In the New Testament, the word “bitterness” is translated from the Greek word pikria. This term denotes the spirit of a man who harbors resentment about the past. Instead of reconciling differences and restoring relationships, he prefers to nurse the grudge.
There is an obvious problem with harboring resentment and nursing grudges: they will never go away. In fact, they will actually become stronger and more destructive; eventually poisoning or consuming the bearer’s heart (Acts 8:23). Not content with conquering one heart, bitterness will eventually spread to others.
The Bible warns against developing a root of bitterness: “looking carefully lest anyone fall short of the grace of God; lest any root of bitterness springing up cause trouble, and by this many become defiled” (Heb. 12:15; see also Deut. 29:18). Notice that a root of bitterness will spring up and cause many to be defiled.
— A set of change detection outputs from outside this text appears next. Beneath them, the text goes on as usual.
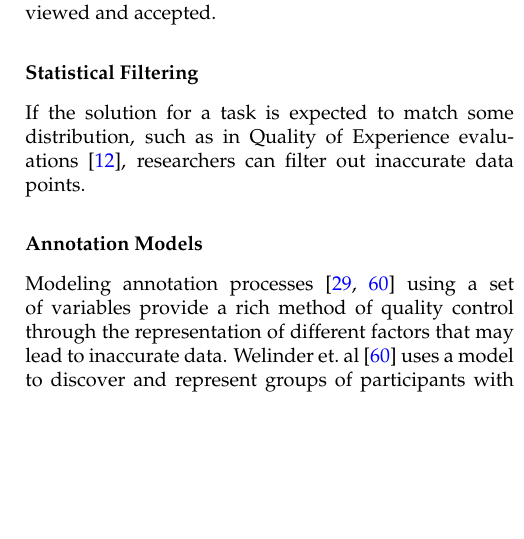
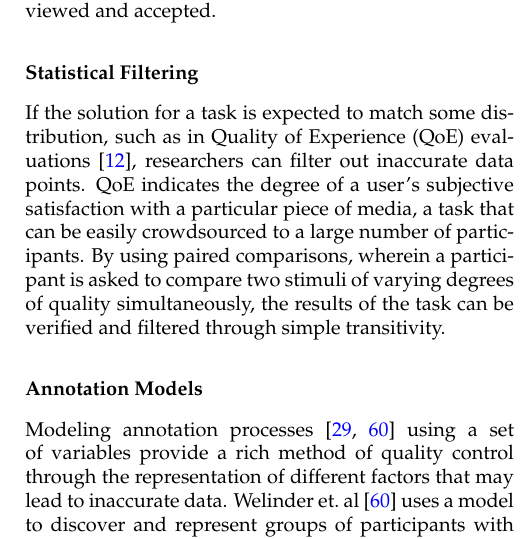
Before and after one commit to a5huynh/research-exam, a LaTeX paper (re.tex): part of one column of page 4 of 9, cut so that both start at the same text, the shorter picture padded with empty space. Compiled offline with pdfLaTeX; a LaTeX package or settings file that is missing is left out.

Commit message:
Added more information about quality control using statistical filtering

```diff
--- a/re.tex
+++ b/re.tex
@@ -317,8 +317,13 @@ is reviewed and accepted.
 
 \subsubsection*{Statistical Filtering}
 If the solution for a task is expected to match some distribution,
-such as in Quality of Experience evaluations~\cite{Chen2009}, researchers
-can filter out inaccurate data points.
+such as in Quality of Experience (QoE) evaluations~\cite{Chen2009}, researchers
+can filter out inaccurate data points. QoE indicates the degree of a user's
+subjective satisfaction with a particular piece of media, a task
+that can be easily crowdsourced to a large number of participants. By using
+paired comparisons, wherein a participant is asked to compare two
+stimuli of varying degrees of quality simultaneously, the results of the task
+can be verified and filtered through simple transitivity.
 
 
 \subsubsection*{Annotation Models}
```
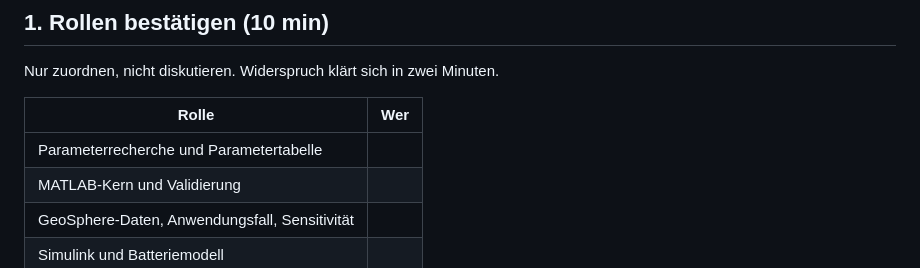
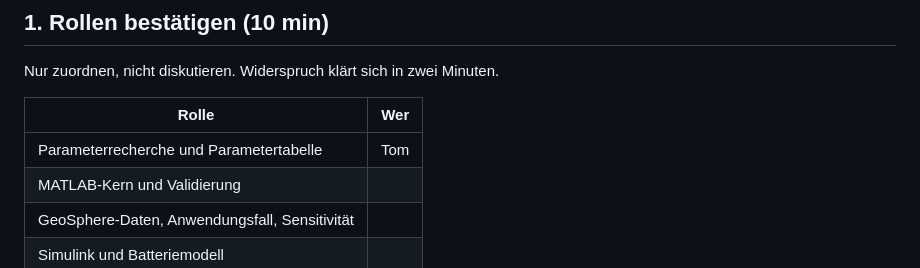
Before and after one commit to lcbeckmann/pv_projekt, a Markdown page: doku/Agenda_Startsitzung_10.08.26.md, the part around the change. Rendered like a GitHub page.

Commit message:
agenda geupdatet

```diff
--- a/doku/Agenda_Startsitzung_10.08.26.md
+++ b/doku/Agenda_Startsitzung_10.08.26.md
@@ -18,7 +18,7 @@ Nur zuordnen, nicht diskutieren. Widerspruch klärt sich in zwei Minuten.
 
 | Rolle | Wer |
 |---|---|
-| Parameterrecherche und Parametertabelle | |
+| Parameterrecherche und Parametertabelle |Tom |
 | MATLAB-Kern und Validierung | |
 | GeoSphere-Daten, Anwendungsfall, Sensitivität | |
 | Simulink und Batteriemodell | |
```
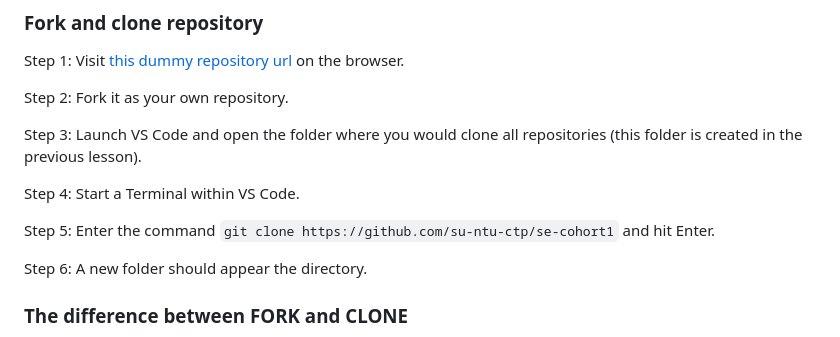
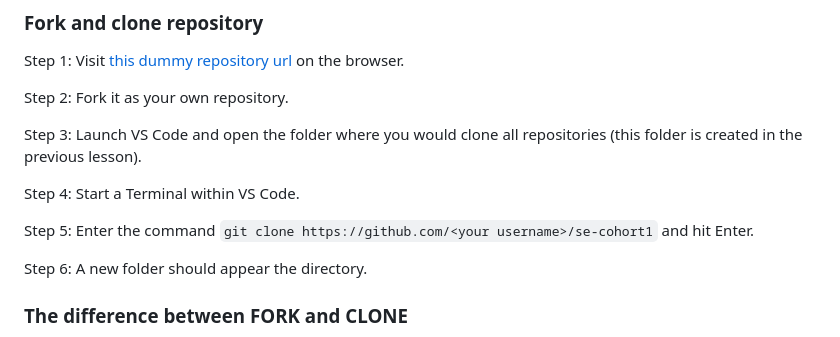
Before and after one commit to su-ntu-ctp/6m-software-1.2-cli-git, a Markdown page: lesson.md, the part around the change. Rendered like a GitHub page.

```diff
--- a/lesson.md
+++ b/lesson.md
@@ -30,7 +30,7 @@ Step 3: Launch VS Code and open the folder where you would clone all repositorie
 
 Step 4: Start a Terminal within VS Code.
 
-Step 5: Enter the command `git clone https://github.com/su-ntu-ctp/se-cohort1` and hit Enter.
+Step 5: Enter the command `git clone https://github.com/<your username>/se-cohort1` and hit Enter.
 
 Step 6: A new folder should appear the directory.
 
```
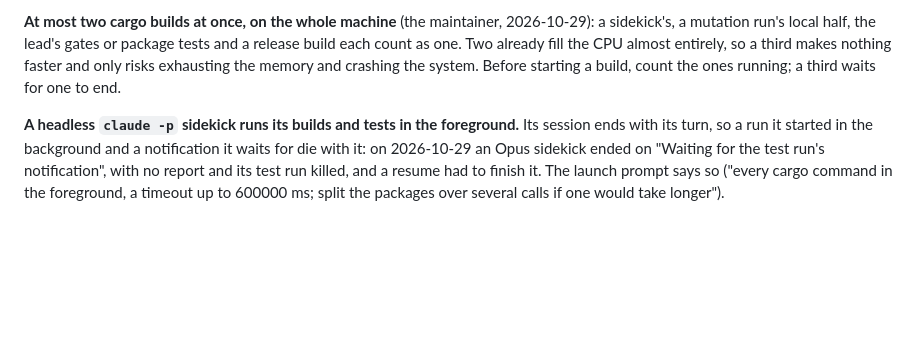
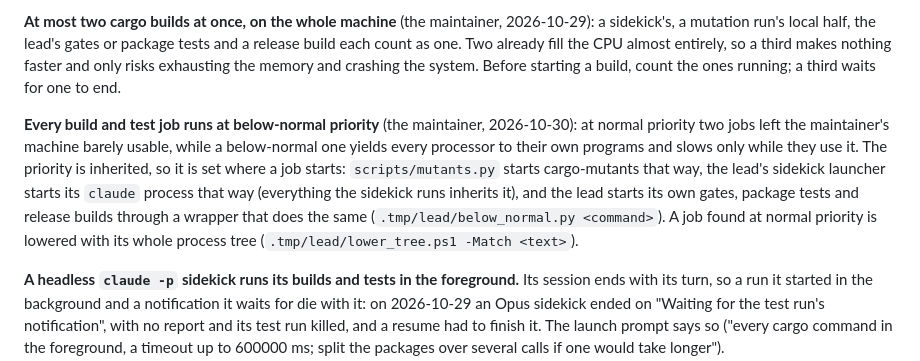
Before and after one commit to the4chancup/4cc-studio, a Markdown page: docs/RUNBOOK.md, the part around the change. GitHub-like rendering; blank space fills up the shorter version.

Commit message:
docs(runbook): run every build and test job at below-normal priority
At normal priority two jobs left the maintainer's machine barely usable; a below-normal job
yields every processor to their own programs and slows only while they use it. The runbook
names where each kind of job gets the priority.

```diff
--- a/docs/RUNBOOK.md
+++ b/docs/RUNBOOK.md
@@ -247,6 +247,15 @@ build each count as one. Two already fill the CPU almost entirely, so a third ma
 faster and only risks exhausting the memory and crashing the system. Before starting a
 build, count the ones running; a third waits for one to end.
 
+**Every build and test job runs at below-normal priority** (the maintainer, 2026-10-30): at
+normal priority two jobs left the maintainer's machine barely usable, while a below-normal one
+yields every processor to their own programs and slows only while they use it. The priority is
+inherited, so it is set where a job starts: `scripts/mutants.py` starts cargo-mutants that way,
+the lead's sidekick launcher starts its `claude` process that way (everything the sidekick runs
+inherits it), and the lead starts its own gates, package tests and release builds through a
+wrapper that does the same (`.tmp/lead/below_normal.py <command>`). A job found at normal
+priority is lowered with its whole process tree (`.tmp/lead/lower_tree.ps1 -Match <text>`).
+
 **A headless `claude -p` sidekick runs its builds and tests in the foreground.** Its session
 ends with its turn, so a run it started in the background and a notification it waits for die
 with it: on 2026-10-29 an Opus sidekick ended on "Waiting for the test run's notification",
```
Harbored resentment and nursed wounds will not remain under the surface. Like a weed, they will eventually spring forth and spread.
We have been growing a garden for three years now. The problem with developing a new garden spot is ridding the soil of weeds. Every year we till the ground and plant the seeds. The freshly planted garden looks so clean, but beneath the surface are the root systems of the grass that used to be a part of the lawn. Soon the plants sprout, but so do the weeds. When weeds pop up, we can break them off at the surface, but they are not really gone. To truly get rid of the weeds, we have to pull them up by the roots. If we fail to do so, the weeds will take over the garden. Each year we eventually reach a point at which we give up on pulling the weeds and determine to do better next year.
Try to picture the soil of our heart containing a root system of bitterness. We may keep it looking nice on the surface (what we allow others to see in us) but we are fooling ourselves if we think it is harmless to harbor resentment and nurse grudges. Bitterness is a poison in our heart that eventually contaminates our entire life. Like weeds, bitterness attempts to spread itself to others.
Like other sinful attitudes, a feeling of bitterness (distress and resentment, despair and hopelessness) can spread to others. A person who has a sour attitude about the government, economy, local sports team, local church, etc., can easily find an audience and infect others with his negativity.
However, the destructive nature of bitterness is not only that the negative feelings are spread to others, but the harbored resentment and nursed grudges eventually lash out at others. The English word “bitter” comes from an Old English word that literally meant “to bite.” This is a good description of the effect of bitterness, which often lashes out at others with “biting” words (Ps. 64:3; Rom. 3:14).
Let’s keep bitterness out of our heart.
written by Heath Rogers